^ Frank Appleton, Scottie McLellan, and John Mitchell at the Great Canadian Beer Festival in Victoria.
On July 26, 1980, Labatt, Molson, and Carling O’Keefe locked out their unionized workers on the threat of a strike, and stopped distributing beer in BC. Since the Big Three produced all the beer sold in the province at that time, their strategy was to create a beer drought that would turn the public against the unions. What they didn’t count on was John Mitchell.
Mitchell was co-owner and manager of the Troller Pub in Horseshoe Bay. It was a popular local, reminiscent of the pubs in his native England. The only thing missing was the flavourful Real Ale he had enjoyed in his youth. In contrast, what passed for beer in BC then was “pale yellow, bland, fizzy swill that embodied the Myth of the Three Cs—that beer must be cold, clear, and carbonated,” recalled Mitchell.
In the first couple weeks of the lockout, only cider was available for sale. Then, the Liquor Administration Branch imported beer from Washington state as a stop-gap, but that lasted for only three weeks before there was, again, no beer to be sold. Mitchell resolved to brew his own beer for Troller, an idea he had first read about in The Illustrated London News. However, due to tied-house restrictions, brewpubs were illegal in BC. This would have to be changed.
Mitchell first lobbied Allan Gould, General Manager of the BC Liquor Administration Branch. Gould was supportive, but advised him that a presentation would need to be given to the Minister of Consumer and Corporate Affairs, Peter Hyndman, if any amendments to the Liquor Control and Licensing Act were to be made.
^ John Mitchell and his son, Andrew, toast with the first pints of Bay Ale served at Troller Pub in June 1982.
Not being a brewer or familiar with brewery operations, Mitchell was at a bit of a loss as to how to proceed. But as luck would have it, Roger Cross, a Troller regular, passed along an article from The Harrowsmith Reader II written by Frank Appleton on the decline of Canadian beer quality and how to homebrew. Mitchell contacted him the following day and the two subsequently formulated a plan for Canada’s first brewpub to present to Hyndman.
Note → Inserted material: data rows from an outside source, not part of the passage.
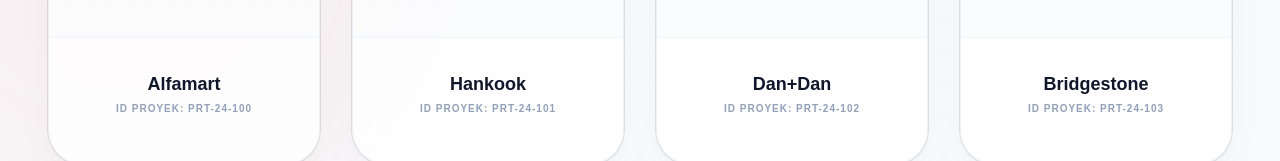
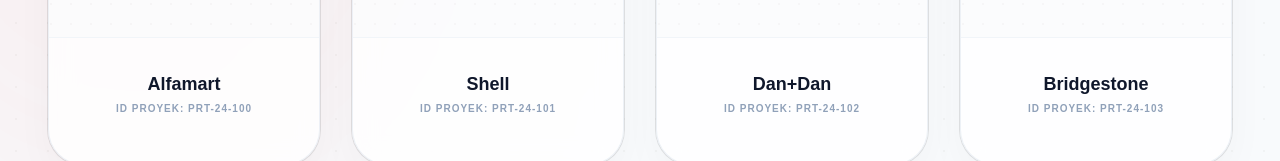
Before and after one commit to padji28-source/SeragamParahita, a React (Vite) app: page /partner in a window 1280 px wide. Shown: the part 1113-1274 px from the top of the page. Built offline with nearby package versions, Linux system fonts and the light colour scheme.

Commit message:
Update HERO_IMAGES and LIVE_PROJECTS constants

```diff
--- a/src/constants.ts
+++ b/src/constants.ts
@@ -145,8 +145,8 @@ export const MATERIALS: Material[] = [
 ];
 
 export const HERO_IMAGES = [
+  '/Parahitaprimasentosa.png',
   '/product-1.jpg',
-  '/product-2.jpg',
 ];
 
 export const LIVE_PROJECTS: LiveProject[] = [
@@ -183,8 +183,8 @@ export const MAJOR_PARTNERS: MajorPartner[] = [
   },
   {
     id: '2',
-    name: 'Hankook',
-    logo: 'https://1000logos.net/wp-content/uploads/2020/08/Hankook-Logo-1990s.png',
+    name: 'Shell',
+    logo: 'https://upload.wikimedia.org/wikipedia/en/e/e8/Shell_logo.svg',
     status: 'Live Order',
     progress: 60,
   },
```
In what Mitchell describes as a stroke of “incredible luck”, the brewpub concept was approved in the fall of 1981, but with a caveat in the amended legislation requiring a commercial road to separate the brewery and the pub. Nevertheless, it was enough for Mitchell to obtain a brewing license. Appleton then built the brewing system with used dairy equipment, trained Mitchell how to brew, and created the recipe for the Canada’s first craft beer since Prohibition — Bay Ale, an English bitter inspired by Fuller’s London Pride.
In June of 1982, Horseshoe Bay Brewery and Troller Pub served their first beer to the public. It was an instant success. Mitchell had calculated that they would need to sell one or two kegs a day to break even. Eight were sold on the first day. Within two weeks, they ran out of beer. With a capacity of producing 32 kegs per week, they struggled, and sometimes failed, to keep up with demand. Despite this success, MItchell’s business partners did not share his vision of being able to serve international visitors coming for Expo 86, something much better than “ersatz fizz”. Within a year, he and Appleton left, and the brewery was closed.
^ John Mitchell behind the bar at Spinnakers with the original four ales he created for the brewpub.
A chance meeting with Paul Hadfield at a private beer tasting in 1983 resulted in Mitchell being invited to help found Spinnakers in Victoria with another partner, Ray Ginnever. Mitchell had Appleton design the brewhouse, and with his help, created their first four ales — Spinnaker Pale, Mitchell’s ESB, Mt. Tolmie Dark, and Empress Stout. More regulatory hurdles at the municipal, provincial, and federal level needed to be overcome, but a year later on Saturday, June 16, the doors to Canada’s first in-house brewpub opened to the public.
Horseshoe Bay Brewery and Spinnakers not only inspired other entrepreneurs to follow, they pried us loose from the stranglehold of the Big Three. Thanks to John Mitchell, Frank Appleton, Peter Hyndman, and other pioneers, the foundation was established for a craft brewing industry that has significantly changed the manner in which beer is enjoyed in British Columbia today.
In 2001, Mitchell wrote in Brewed in Canada,
Still the optimist, I am looking for the spot where I can find good fellowship, marvellous food and cask conditioned Real Ale, in that order – and at a reasonable price. I am confident that sometime in this Twenty First century my aspirations will come true!
On Friday, May 18, at 5:00pm, John Mitchell will tap the first cask of VCBW 2012 Collaboration Ale at the Roundhouse Community Arts & Recreation Centre to officially open Vancouver Craft Beer Week.